Rich stumbled across the SHL Universal Competency Framework which identifies eight core competencies (they call them the 'great eight') that they say are crucial for good performance in the workplace. SHL define universal competencies as:
It is a single underlying construct framework that provides a rational, consistent and practical basis for the purpose of understanding people’s behaviours at work and the likelihood of being able to succeed in certain roles and in certain environments.I know very little about SHL other than they are a commercial company, and there may well be a better list of competencies somewhere, but they seem like a useful starting point for conversations about employability, and indeed learning development, in the curriculum. The eight competencies are:
- Leading and deciding
- Supporting and co-operating
- Interacting and presenting
- Analysing and interpreting
- Creating and conceptualising
- Organising and executing

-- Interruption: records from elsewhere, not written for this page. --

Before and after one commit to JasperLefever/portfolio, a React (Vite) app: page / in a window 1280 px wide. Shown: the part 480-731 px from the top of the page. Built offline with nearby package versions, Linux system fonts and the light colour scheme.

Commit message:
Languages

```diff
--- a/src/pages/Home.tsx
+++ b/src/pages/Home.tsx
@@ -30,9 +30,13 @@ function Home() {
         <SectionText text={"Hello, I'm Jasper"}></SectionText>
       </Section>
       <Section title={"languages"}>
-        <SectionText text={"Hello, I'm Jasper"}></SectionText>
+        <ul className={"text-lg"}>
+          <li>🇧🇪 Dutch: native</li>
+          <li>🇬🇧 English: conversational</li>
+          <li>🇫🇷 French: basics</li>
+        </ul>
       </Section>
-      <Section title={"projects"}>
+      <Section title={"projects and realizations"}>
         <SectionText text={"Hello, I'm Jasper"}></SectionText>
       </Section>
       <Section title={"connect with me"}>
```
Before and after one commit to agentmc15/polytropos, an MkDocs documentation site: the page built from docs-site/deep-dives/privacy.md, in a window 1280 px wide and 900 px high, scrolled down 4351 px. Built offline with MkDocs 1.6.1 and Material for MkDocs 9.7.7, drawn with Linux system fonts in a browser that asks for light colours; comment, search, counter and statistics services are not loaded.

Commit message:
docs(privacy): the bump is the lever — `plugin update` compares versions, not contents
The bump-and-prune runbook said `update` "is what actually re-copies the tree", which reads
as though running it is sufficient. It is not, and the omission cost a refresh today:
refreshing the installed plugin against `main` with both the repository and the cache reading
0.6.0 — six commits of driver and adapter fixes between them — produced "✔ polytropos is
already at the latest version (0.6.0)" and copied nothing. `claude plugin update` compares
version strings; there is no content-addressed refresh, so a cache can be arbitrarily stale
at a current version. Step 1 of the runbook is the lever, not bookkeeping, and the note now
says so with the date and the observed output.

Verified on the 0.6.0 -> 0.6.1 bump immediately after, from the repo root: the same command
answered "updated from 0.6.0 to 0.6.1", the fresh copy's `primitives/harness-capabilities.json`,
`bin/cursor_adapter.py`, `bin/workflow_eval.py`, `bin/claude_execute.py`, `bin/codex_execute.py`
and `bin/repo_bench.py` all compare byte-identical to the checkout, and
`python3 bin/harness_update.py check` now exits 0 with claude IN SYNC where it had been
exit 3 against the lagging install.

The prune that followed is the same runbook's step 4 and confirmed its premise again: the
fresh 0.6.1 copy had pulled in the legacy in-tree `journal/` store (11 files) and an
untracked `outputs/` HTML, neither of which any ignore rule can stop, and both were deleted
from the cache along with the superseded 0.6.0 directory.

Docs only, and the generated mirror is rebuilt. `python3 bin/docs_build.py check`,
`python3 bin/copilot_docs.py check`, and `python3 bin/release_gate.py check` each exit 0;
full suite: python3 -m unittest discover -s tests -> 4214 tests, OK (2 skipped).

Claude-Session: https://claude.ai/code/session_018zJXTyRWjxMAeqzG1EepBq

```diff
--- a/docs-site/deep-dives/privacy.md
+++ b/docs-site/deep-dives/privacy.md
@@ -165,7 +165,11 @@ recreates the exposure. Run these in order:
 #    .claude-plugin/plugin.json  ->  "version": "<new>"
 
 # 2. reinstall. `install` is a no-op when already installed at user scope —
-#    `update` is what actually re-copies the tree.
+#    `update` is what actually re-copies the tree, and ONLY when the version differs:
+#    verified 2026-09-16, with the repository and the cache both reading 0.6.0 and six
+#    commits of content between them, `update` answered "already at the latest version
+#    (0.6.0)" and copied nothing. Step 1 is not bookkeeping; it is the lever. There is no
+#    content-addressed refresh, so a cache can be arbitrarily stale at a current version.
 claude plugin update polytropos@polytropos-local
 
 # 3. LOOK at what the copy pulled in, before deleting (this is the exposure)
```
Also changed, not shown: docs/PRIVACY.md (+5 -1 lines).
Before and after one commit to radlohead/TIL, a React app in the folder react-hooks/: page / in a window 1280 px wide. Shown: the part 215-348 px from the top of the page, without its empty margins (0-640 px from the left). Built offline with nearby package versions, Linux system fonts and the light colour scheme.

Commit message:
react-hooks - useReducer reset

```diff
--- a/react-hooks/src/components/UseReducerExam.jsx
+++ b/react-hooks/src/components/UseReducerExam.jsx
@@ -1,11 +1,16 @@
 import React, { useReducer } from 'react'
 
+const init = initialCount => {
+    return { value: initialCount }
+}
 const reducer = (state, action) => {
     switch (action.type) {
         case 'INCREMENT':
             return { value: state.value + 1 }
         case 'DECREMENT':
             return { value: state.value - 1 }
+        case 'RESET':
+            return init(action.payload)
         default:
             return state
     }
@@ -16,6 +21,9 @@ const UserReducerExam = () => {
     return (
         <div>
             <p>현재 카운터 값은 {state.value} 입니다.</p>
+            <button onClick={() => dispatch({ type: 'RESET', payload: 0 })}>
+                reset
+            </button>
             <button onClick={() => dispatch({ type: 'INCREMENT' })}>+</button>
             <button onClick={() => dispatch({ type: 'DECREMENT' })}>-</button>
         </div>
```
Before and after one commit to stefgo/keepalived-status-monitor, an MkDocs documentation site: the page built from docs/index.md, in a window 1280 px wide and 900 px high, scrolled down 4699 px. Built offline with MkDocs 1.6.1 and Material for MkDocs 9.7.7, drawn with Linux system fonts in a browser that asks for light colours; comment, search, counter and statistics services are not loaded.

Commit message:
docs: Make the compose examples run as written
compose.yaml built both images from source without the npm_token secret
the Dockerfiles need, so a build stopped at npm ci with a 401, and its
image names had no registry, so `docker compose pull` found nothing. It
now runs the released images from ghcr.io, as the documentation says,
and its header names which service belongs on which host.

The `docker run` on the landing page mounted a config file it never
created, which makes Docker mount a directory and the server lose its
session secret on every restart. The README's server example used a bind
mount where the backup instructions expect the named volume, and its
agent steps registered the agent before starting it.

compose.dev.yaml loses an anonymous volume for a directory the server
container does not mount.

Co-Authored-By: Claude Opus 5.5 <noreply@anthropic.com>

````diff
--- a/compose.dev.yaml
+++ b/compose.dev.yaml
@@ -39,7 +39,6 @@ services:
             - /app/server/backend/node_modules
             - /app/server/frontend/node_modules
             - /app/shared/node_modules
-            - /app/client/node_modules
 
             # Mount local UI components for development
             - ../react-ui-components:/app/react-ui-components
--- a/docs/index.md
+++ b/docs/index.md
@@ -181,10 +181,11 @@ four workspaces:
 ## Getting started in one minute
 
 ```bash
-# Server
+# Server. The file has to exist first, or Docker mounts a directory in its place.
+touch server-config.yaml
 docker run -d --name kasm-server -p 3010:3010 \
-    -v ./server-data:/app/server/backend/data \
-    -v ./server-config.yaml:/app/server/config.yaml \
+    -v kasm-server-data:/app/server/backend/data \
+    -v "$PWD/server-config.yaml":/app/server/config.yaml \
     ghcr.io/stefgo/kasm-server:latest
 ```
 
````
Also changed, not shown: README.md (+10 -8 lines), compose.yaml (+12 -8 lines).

- Adapting and coping
- Enterprising and performing
|Leading and deciding||Takes control and exercises leadership. Initiates action, gives direction and takes responsibility.|
|Supporting and co-operating||Supports others and shows respect and positive regard for them in social situations. Puts people first, working effectively with individuals and teams, clients and staff. Behaves consistently with clear personal values that complement those of the organisation.|
|Interacting and presenting||Communicates and networks effectively. Successfully persuades and influences others. Relates to others in a confident and relaxed manner.|
|Analysing and interpreting||Shows evidence of clear analytical thinking. Gets to the heart of complex problems and issues. Applies own expertise effectively. Quickly learns new technology. Communicates well in writing.|
|Creating and conceptualising||Open to new ideas and experiences. Seeks out learning opportunities. Handles situations and problems with innovation and creativity. Thinks broadly and strategically. Supports and drives organisational change.|
|Organising and executing||Plans ahead and works in a systematic and organised way. Follows directions and procedures. Focuses on customer satisfaction and delivers a quality service or product to the agreed standards.|
|Adapting and coping||Adapts and responds well to change. Manages pressure effectively and copes with setbacks.|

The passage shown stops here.